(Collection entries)
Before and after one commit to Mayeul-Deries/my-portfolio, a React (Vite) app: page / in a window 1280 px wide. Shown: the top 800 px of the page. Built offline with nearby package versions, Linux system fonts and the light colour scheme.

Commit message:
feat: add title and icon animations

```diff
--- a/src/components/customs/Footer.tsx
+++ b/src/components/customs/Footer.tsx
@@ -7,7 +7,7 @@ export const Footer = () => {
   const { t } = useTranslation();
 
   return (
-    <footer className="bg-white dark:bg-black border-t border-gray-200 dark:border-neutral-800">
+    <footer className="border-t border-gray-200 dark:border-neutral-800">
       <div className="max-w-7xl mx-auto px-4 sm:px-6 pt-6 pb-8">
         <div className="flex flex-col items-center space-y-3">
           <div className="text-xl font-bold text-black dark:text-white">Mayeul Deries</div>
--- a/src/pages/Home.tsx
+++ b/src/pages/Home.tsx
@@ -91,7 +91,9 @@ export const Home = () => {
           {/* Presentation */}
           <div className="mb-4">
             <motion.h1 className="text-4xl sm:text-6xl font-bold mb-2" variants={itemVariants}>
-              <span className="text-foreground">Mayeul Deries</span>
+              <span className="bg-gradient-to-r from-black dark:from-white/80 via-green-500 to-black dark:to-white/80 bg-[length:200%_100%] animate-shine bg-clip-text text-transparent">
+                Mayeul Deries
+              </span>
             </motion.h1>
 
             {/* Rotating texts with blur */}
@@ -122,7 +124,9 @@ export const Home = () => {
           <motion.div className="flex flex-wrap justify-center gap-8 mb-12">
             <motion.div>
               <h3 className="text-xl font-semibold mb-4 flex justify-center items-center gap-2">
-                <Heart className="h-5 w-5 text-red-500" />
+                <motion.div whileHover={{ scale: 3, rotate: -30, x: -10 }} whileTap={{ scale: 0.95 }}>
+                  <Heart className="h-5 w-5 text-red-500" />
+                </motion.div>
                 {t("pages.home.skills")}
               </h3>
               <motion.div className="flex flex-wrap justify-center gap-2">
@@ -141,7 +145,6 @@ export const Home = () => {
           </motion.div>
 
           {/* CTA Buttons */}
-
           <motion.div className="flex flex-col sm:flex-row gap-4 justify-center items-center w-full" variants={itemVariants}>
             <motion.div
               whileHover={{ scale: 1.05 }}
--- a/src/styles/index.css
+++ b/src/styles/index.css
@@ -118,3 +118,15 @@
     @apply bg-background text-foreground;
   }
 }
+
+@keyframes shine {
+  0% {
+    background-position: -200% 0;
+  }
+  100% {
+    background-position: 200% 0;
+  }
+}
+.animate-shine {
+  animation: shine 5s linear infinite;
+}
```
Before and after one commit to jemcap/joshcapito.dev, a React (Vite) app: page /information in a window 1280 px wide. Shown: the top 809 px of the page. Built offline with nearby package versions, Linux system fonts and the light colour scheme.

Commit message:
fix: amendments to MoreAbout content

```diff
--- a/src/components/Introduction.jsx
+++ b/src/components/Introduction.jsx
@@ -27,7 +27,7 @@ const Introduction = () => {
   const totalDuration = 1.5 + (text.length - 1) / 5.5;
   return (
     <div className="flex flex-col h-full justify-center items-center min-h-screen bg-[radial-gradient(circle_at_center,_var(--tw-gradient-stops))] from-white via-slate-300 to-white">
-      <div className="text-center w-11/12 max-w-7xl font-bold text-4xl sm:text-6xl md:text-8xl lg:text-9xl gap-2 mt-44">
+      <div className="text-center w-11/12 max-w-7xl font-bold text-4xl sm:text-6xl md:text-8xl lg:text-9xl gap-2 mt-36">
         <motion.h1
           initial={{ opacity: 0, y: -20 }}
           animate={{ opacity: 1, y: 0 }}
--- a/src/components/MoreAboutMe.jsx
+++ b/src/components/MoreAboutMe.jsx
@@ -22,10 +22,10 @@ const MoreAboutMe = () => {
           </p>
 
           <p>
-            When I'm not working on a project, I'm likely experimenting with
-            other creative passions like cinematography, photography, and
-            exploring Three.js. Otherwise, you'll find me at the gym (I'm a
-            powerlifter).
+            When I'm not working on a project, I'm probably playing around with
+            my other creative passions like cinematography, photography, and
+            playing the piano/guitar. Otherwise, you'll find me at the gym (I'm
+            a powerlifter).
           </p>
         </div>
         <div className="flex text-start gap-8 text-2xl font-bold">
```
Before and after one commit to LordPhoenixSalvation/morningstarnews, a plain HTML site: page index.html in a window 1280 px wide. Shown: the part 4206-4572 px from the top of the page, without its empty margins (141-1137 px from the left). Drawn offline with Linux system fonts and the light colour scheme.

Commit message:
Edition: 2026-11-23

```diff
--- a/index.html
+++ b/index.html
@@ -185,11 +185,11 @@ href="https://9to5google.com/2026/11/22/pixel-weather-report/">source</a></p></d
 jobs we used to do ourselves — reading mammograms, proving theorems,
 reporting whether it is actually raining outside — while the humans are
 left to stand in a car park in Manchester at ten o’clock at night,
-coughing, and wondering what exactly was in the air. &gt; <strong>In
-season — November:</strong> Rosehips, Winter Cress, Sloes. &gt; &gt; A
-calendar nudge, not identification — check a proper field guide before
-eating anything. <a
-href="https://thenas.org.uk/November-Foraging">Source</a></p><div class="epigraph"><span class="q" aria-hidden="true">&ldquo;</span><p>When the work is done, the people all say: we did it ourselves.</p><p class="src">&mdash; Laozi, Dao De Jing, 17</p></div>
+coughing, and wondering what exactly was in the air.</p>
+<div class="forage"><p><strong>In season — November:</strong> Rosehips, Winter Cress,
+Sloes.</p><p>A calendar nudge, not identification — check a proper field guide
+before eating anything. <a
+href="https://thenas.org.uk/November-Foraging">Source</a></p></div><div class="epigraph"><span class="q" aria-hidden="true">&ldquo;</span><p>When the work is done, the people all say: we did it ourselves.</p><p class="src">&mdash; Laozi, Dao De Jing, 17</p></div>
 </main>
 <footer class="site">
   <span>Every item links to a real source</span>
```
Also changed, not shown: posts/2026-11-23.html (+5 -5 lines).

▶ To do
This exercise requires that all of the entries be repeated exactly.

▶ Exercise solution
Before and after one commit to Mayeul-Deries/my-portfolio, a React (Vite) app: page / in a window 1280 px wide. Shown: the top 800 px of the page. Built offline with nearby package versions, Linux system fonts and the light colour scheme.

Commit message:
feat: add title and icon animations

```diff
--- a/src/components/customs/Footer.tsx
+++ b/src/components/customs/Footer.tsx
@@ -7,7 +7,7 @@ export const Footer = () => {
   const { t } = useTranslation();
 
   return (
-    <footer className="bg-white dark:bg-black border-t border-gray-200 dark:border-neutral-800">
+    <footer className="border-t border-gray-200 dark:border-neutral-800">
       <div className="max-w-7xl mx-auto px-4 sm:px-6 pt-6 pb-8">
         <div className="flex flex-col items-center space-y-3">
           <div className="text-xl font-bold text-black dark:text-white">Mayeul Deries</div>
--- a/src/pages/Home.tsx
+++ b/src/pages/Home.tsx
@@ -91,7 +91,9 @@ export const Home = () => {
           {/* Presentation */}
           <div className="mb-4">
             <motion.h1 className="text-4xl sm:text-6xl font-bold mb-2" variants={itemVariants}>
-              <span className="text-foreground">Mayeul Deries</span>
+              <span className="bg-gradient-to-r from-black dark:from-white/80 via-green-500 to-black dark:to-white/80 bg-[length:200%_100%] animate-shine bg-clip-text text-transparent">
+                Mayeul Deries
+              </span>
             </motion.h1>
 
             {/* Rotating texts with blur */}
@@ -122,7 +124,9 @@ export const Home = () => {
           <motion.div className="flex flex-wrap justify-center gap-8 mb-12">
             <motion.div>
               <h3 className="text-xl font-semibold mb-4 flex justify-center items-center gap-2">
-                <Heart className="h-5 w-5 text-red-500" />
+                <motion.div whileHover={{ scale: 3, rotate: -30, x: -10 }} whileTap={{ scale: 0.95 }}>
+                  <Heart className="h-5 w-5 text-red-500" />
+                </motion.div>
                 {t("pages.home.skills")}
               </h3>
               <motion.div className="flex flex-wrap justify-center gap-2">
@@ -141,7 +145,6 @@ export const Home = () => {
           </motion.div>
 
           {/* CTA Buttons */}
-
           <motion.div className="flex flex-col sm:flex-row gap-4 justify-center items-center w-full" variants={itemVariants}>
             <motion.div
               whileHover={{ scale: 1.05 }}
--- a/src/styles/index.css
+++ b/src/styles/index.css
@@ -118,3 +118,15 @@
     @apply bg-background text-foreground;
   }
 }
+
+@keyframes shine {
+  0% {
+    background-position: -200% 0;
+  }
+  100% {
+    background-position: 200% 0;
+  }
+}
+.animate-shine {
+  animation: shine 5s linear infinite;
+}
```
Before and after one commit to jemcap/joshcapito.dev, a React (Vite) app: page /information in a window 1280 px wide. Shown: the top 809 px of the page. Built offline with nearby package versions, Linux system fonts and the light colour scheme.

Commit message:
fix: amendments to MoreAbout content

```diff
--- a/src/components/Introduction.jsx
+++ b/src/components/Introduction.jsx
@@ -27,7 +27,7 @@ const Introduction = () => {
   const totalDuration = 1.5 + (text.length - 1) / 5.5;
   return (
     <div className="flex flex-col h-full justify-center items-center min-h-screen bg-[radial-gradient(circle_at_center,_var(--tw-gradient-stops))] from-white via-slate-300 to-white">
-      <div className="text-center w-11/12 max-w-7xl font-bold text-4xl sm:text-6xl md:text-8xl lg:text-9xl gap-2 mt-44">
+      <div className="text-center w-11/12 max-w-7xl font-bold text-4xl sm:text-6xl md:text-8xl lg:text-9xl gap-2 mt-36">
         <motion.h1
           initial={{ opacity: 0, y: -20 }}
           animate={{ opacity: 1, y: 0 }}
--- a/src/components/MoreAboutMe.jsx
+++ b/src/components/MoreAboutMe.jsx
@@ -22,10 +22,10 @@ const MoreAboutMe = () => {
           </p>
 
           <p>
-            When I'm not working on a project, I'm likely experimenting with
-            other creative passions like cinematography, photography, and
-            exploring Three.js. Otherwise, you'll find me at the gym (I'm a
-            powerlifter).
+            When I'm not working on a project, I'm probably playing around with
+            my other creative passions like cinematography, photography, and
+            playing the piano/guitar. Otherwise, you'll find me at the gym (I'm
+            a powerlifter).
           </p>
         </div>
         <div className="flex text-start gap-8 text-2xl font-bold">
```
Before and after one commit to LordPhoenixSalvation/morningstarnews, a plain HTML site: page index.html in a window 1280 px wide. Shown: the part 4206-4572 px from the top of the page, without its empty margins (141-1137 px from the left). Drawn offline with Linux system fonts and the light colour scheme.

Commit message:
Edition: 2026-11-23

```diff
--- a/index.html
+++ b/index.html
@@ -185,11 +185,11 @@ href="https://9to5google.com/2026/11/22/pixel-weather-report/">source</a></p></d
 jobs we used to do ourselves — reading mammograms, proving theorems,
 reporting whether it is actually raining outside — while the humans are
 left to stand in a car park in Manchester at ten o’clock at night,
-coughing, and wondering what exactly was in the air. &gt; <strong>In
-season — November:</strong> Rosehips, Winter Cress, Sloes. &gt; &gt; A
-calendar nudge, not identification — check a proper field guide before
-eating anything. <a
-href="https://thenas.org.uk/November-Foraging">Source</a></p><div class="epigraph"><span class="q" aria-hidden="true">&ldquo;</span><p>When the work is done, the people all say: we did it ourselves.</p><p class="src">&mdash; Laozi, Dao De Jing, 17</p></div>
+coughing, and wondering what exactly was in the air.</p>
+<div class="forage"><p><strong>In season — November:</strong> Rosehips, Winter Cress,
+Sloes.</p><p>A calendar nudge, not identification — check a proper field guide
+before eating anything. <a
+href="https://thenas.org.uk/November-Foraging">Source</a></p></div><div class="epigraph"><span class="q" aria-hidden="true">&ldquo;</span><p>When the work is done, the people all say: we did it ourselves.</p><p class="src">&mdash; Laozi, Dao De Jing, 17</p></div>
 </main>
 <footer class="site">
   <span>Every item links to a real source</span>
```
Also changed, not shown: posts/2026-11-23.html (+5 -5 lines).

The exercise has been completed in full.